REPRESENTATIVES of Somerset's Hinkley Point C's nuclear power station environment team will take part in an online discussion with Penarth Town Council tomorrow.

The discussions will centre around plans for mud testing in the Severn Estuary, as concern grows that the mud dumped might be radioactive, although EDF Energy - which operates the power station - insists this is not the case.

Campaigners have called for the project to be looked at again by the Welsh Government, with a "through environmental impact assessment (EIA)".

EDF says the latest Radioactivity in Food and the Environment Annual Report published by the UK Environment Agencies showed no impact to levels of radioactivity.

The first phase of dredging was completed in October 2018 after tests by independent experts showed that that the levels of radioactivity in the mud did not equate to radioactive levels under UK law.

The project will carry out a second planned phase of dredging ahead of the drilling of six vertical shafts for the cooling water system of the power station. No dredging is planned until 2021.

Chris Fayers, Head of Environment at Hinkley Point C, said: "We are very pleased to take part in this online discussion with Penarth Town Council and to answer questions on our proposals.

"The mud is no different to mud found anywhere in the Severn Estuary and independent testing has shown it poses no risk to humans or the environment. To give further reassurance, our proposed testing plans for the second phase of dredging will go above and beyond internationally recognised best practice with more samples at greater depth and with a greater range of analysis."

Penarth Times: Campaigners are concerned the mud dumped is unsafe and damaging to the environmentCampaigners are concerned the mud dumped is unsafe and damaging to the environment

A group formed to oppose the dumping of the sediment - Geiger Bay - is calling on the Senedd to stop the project going ahead without an environmental impact assessment (EIA).

Richard Bramhall of the Low-Level Radiation Campaign said: “A committee to examine the evidence was first mooted by the government back in February, and its membership was announced on Friday 10 July.

“It will meet for the first time on Monday 20 July. We hope to see a transparent process with open meetings and freely available minutes and reports.
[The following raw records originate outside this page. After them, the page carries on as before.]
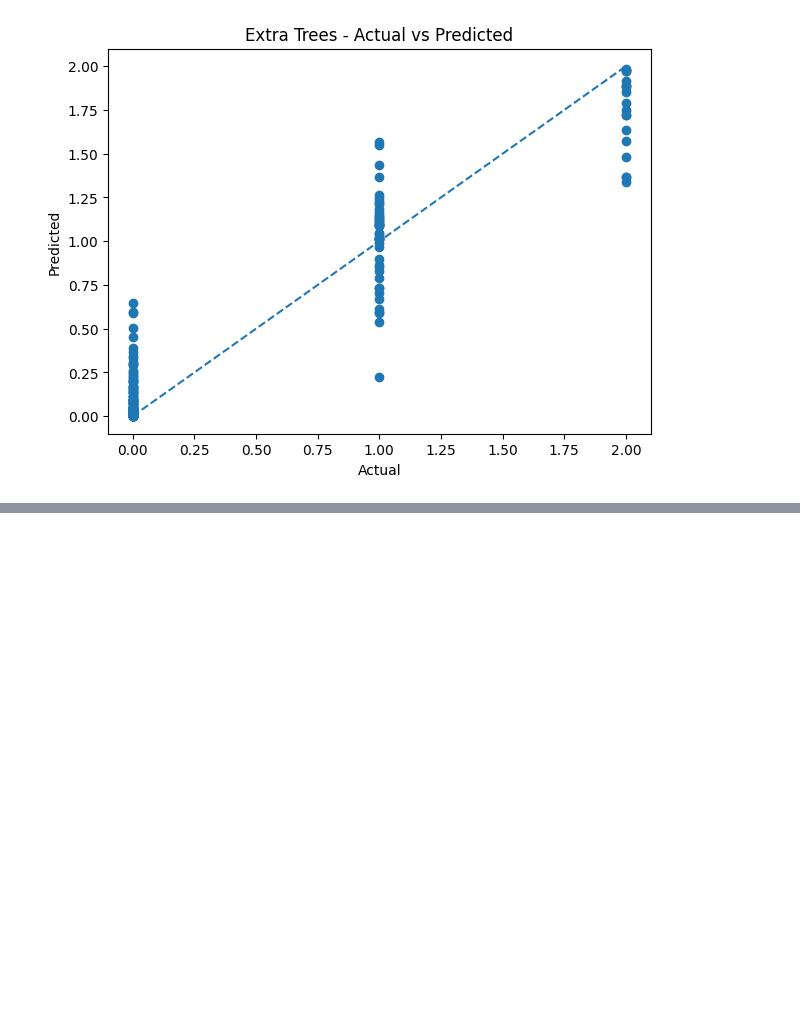
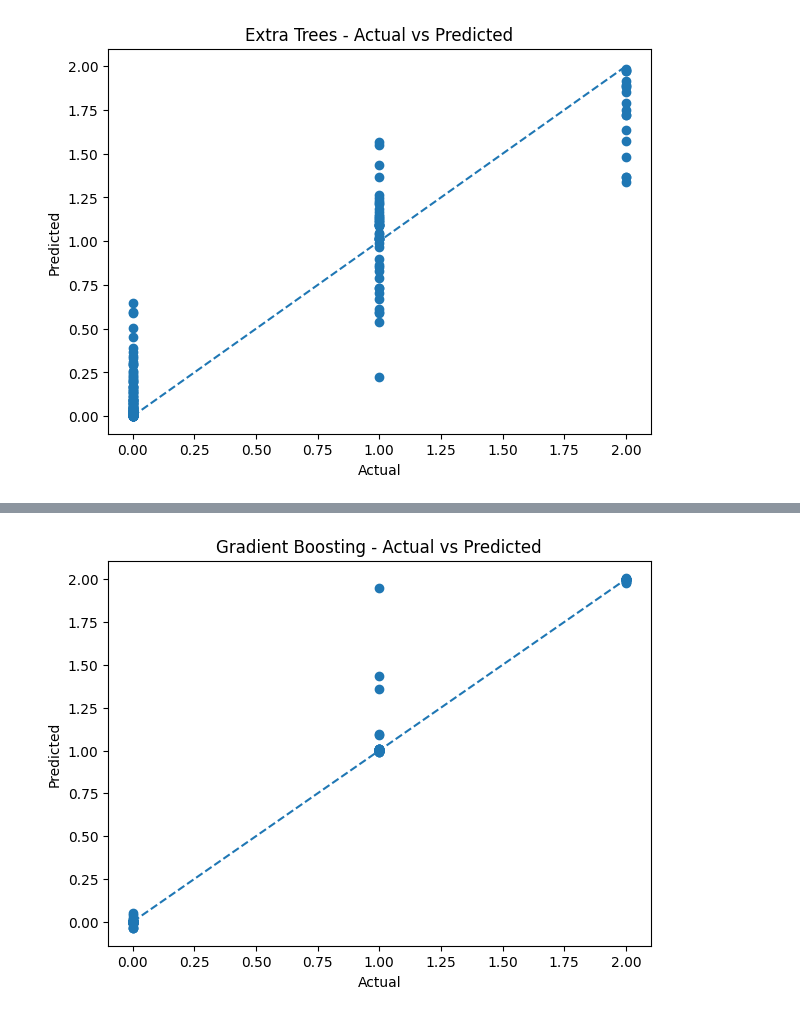
Before and after one commit to samifahim07/FitCoach-AI-Personal-Workout-Intelligence-System, a Jupyter notebook: fitcoach_ai(regression).ipynb, the cells around one changed output, grey strips where cells are left out. Drawn from its saved outputs; the diff is of its cells as text; code cells hidden in the pictures; blank space fills up the shorter version.

Commit message:
Implement Gradient Boosting Regressor with hyperparameter tuning and evaluation metrics

```diff
--- a/fitcoach_ai(regression).ipynb
+++ b/fitcoach_ai(regression).ipynb
@@ -304,3 +304,80 @@ MAE : 0.13435897435897434
 MSE : 0.04471948717948718
 RMSE : 0.21146982569503192
 [figure]
+# %%
+# Gradient Boosting Regressor
+
+gb = GradientBoostingRegressor(
+    random_state=42
+)
+
+gb_param_grid = {
+    'n_estimators': [100, 200],
+    'learning_rate': [0.05, 0.1],
+    'max_depth': [3, 5],
+    'min_samples_split': [2, 5]
+}
+
+gb_grid = GridSearchCV(
+    gb,
+    gb_param_grid,
+    cv=5,
+    scoring='r2',
+    n_jobs=-1
+)
+
+model_gb = gb_grid.fit(xtrain, ytrain)
+
+# Best Parameters
+
+print("Best Parameters For Gradient Boosting:")
+print(model_gb.best_params_)
+print("\n")
+
+# Training Score
+
+print("Training Score For Gradient Boosting :",model_gb.score(xtrain, ytrain) * 100)
+
+# Testing Score
+
+print("Testing Score For Gradient Boosting :",model_gb.score(xtest, ytest) * 100)
+
+# Predictions
+ytest_pred = model_gb.predict(xtest)
+
+# R2 Score
+r2_gb = r2_score(ytest, ytest_pred)
+print("R2 Score :", r2_gb)
+
+# MAE
+
+mae_gb = mean_absolute_error(ytest, ytest_pred)
+
+print("MAE :", mae_gb)
+
+# MSE
+mse_gb = mean_squared_error(ytest, ytest_pred)
+print("MSE :", mse_gb)
+
+# RMSE
+rmse_gb = np.sqrt(mse_gb)
+print("RMSE :", rmse_gb)
+print("\n")
+
+# Actual vs Predicted Plot
+
+plt.figure(figsize=(7, 5))
+
+plt.scatter(ytest, ytest_pred)
+
+plt.plot(
+    [ytest.min(), ytest.max()],
+    [ytest.min(), ytest.max()],
+    '--'
+)
+
+plt.xlabel("Actual")
+plt.ylabel("Predicted")
+plt.title("Gradient Boosting - Actual vs Predicted")
+plt.show()
+# %% [output]
@@ -306,0 +394 @@ RMSE : 0.21146982569503192
+[figure, added]
```
Also changed, not shown: parts of 1 cell of this notebook.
“We see the need for the widest brief to consider all the issues, to co-opt other experts when required, and to ensure the representation of community interest groups.”